Probiotics are back (yes, they were once a thing) and a growing number of companies claim that by adding live microorganisms, bacteria does the body good. Dannon’s Activia yogurt touts probiotics as a way to regulate the digestive system. Powerful Yogurt and Naked Pizza serve up similar health claims. The brisk business in beneficial bacteria brings in around $28 billion a year. With names like Lactobaccili, Streptococci, and Bifidobacteria, these microorganisms have been linked to lower rates of constipation, ulcerative colitis, and chronic diarrhea. Consult with Dr. Google and you might find that probiotics are the next Prozac, the cure for acne, and a surefire boost to your sex appeal.
Despite nearly a century of research—first on “scientifically soured milk” and life-prolonging yogurts—the concept remains largely under-researched and oversold. At the same time, scientists are finding that the trillions of microorganisms, as many as 10,000 different species, or about 160 species per person, flourish in our warm, wet intestines. Microbes influence our health, sometimes far beyond the gut itself. If the human microbiota, as it’s known, is an integral part of overall health and physical fitness, could microbes serve as performance-enhancing microorganisms?
One study—known, in some circles, as the “Great Balls of Fire”—claimed that probiotic yogurt imbued male mice with bigger balls and a behavior the researchers called swagger.

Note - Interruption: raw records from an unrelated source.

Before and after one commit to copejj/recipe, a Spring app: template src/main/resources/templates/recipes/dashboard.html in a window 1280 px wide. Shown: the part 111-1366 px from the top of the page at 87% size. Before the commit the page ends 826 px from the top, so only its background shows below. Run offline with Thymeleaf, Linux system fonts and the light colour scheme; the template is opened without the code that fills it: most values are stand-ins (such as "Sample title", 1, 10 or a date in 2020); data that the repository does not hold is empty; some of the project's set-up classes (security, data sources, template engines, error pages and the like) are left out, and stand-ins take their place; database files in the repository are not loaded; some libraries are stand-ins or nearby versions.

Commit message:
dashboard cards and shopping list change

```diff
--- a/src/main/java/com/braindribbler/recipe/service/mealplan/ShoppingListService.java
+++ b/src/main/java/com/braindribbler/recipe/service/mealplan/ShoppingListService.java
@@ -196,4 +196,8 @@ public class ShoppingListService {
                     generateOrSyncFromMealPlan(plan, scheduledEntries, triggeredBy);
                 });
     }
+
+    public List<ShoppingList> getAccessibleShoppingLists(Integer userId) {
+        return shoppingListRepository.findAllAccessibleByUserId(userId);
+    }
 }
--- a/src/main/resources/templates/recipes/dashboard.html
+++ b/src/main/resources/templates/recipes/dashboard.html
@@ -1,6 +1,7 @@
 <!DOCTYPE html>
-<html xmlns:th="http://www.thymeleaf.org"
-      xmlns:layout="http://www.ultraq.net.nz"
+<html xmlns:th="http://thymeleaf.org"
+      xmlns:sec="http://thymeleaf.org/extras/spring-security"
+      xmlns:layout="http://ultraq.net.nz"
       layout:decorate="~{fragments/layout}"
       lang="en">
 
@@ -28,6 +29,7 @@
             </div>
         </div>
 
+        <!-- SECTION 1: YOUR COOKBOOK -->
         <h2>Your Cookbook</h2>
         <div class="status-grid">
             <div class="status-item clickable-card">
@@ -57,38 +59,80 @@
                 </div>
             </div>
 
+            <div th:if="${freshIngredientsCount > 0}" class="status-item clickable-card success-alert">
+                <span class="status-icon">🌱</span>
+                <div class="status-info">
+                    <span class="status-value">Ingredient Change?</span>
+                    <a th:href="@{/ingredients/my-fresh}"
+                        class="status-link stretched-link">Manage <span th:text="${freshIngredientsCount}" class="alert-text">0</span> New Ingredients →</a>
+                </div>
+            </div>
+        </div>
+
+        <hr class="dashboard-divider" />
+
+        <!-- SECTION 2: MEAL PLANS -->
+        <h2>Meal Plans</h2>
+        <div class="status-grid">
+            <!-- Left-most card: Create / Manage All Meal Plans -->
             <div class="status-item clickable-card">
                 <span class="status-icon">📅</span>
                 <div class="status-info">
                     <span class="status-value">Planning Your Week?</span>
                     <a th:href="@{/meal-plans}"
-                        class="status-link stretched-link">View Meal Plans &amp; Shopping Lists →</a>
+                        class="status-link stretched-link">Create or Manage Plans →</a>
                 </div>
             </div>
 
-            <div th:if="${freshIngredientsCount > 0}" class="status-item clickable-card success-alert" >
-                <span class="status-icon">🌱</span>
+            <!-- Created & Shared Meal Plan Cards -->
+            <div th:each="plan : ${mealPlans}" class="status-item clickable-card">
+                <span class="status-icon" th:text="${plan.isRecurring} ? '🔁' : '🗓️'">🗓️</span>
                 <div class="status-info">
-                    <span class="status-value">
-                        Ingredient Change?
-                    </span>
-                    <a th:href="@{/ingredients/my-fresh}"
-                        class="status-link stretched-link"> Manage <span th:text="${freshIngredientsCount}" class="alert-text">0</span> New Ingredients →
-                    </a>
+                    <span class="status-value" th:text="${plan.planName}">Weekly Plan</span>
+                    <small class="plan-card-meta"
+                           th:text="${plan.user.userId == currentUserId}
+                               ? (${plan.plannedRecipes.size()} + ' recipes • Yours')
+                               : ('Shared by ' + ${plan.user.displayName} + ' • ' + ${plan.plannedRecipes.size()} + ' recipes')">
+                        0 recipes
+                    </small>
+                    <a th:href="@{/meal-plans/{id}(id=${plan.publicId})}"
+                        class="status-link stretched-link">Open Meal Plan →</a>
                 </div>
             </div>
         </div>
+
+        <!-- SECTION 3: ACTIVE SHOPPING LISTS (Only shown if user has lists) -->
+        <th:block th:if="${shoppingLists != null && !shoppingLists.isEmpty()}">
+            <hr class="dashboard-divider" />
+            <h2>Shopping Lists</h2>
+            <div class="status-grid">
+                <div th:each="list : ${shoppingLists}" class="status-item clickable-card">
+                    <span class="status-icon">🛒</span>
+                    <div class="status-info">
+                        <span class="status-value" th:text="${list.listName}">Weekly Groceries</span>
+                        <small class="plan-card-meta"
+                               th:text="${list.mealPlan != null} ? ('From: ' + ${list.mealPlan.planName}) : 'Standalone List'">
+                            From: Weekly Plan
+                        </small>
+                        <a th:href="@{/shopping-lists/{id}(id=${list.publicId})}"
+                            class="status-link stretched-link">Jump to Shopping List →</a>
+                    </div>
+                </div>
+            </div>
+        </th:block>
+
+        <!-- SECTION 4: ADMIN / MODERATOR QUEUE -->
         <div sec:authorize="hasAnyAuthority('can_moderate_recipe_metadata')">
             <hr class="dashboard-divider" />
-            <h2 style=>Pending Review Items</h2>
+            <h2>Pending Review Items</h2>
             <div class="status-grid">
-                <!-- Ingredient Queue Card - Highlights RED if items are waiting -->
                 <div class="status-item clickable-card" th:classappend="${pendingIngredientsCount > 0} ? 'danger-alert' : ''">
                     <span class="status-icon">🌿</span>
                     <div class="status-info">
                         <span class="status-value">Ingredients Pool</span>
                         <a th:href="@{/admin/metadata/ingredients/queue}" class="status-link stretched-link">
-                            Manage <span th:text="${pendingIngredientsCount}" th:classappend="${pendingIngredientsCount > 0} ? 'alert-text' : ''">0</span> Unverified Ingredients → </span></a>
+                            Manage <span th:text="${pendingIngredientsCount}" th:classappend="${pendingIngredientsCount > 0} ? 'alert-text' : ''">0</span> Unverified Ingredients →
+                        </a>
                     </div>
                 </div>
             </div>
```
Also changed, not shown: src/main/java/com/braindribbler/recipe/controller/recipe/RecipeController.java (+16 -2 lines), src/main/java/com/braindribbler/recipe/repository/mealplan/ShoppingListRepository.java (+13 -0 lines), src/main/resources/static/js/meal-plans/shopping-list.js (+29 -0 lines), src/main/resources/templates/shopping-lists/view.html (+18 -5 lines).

The lead investigator, Susan Erdman, a cancer biologist at MIT in Cambridge, Mass, is a researcher with an unflagging enthusiasm for her work (and also a dedicated athlete). Three years ago, quite by chance, she told me, a colleague had noticed that the female mice in her lab colony were becoming so unbelievably shiny. . .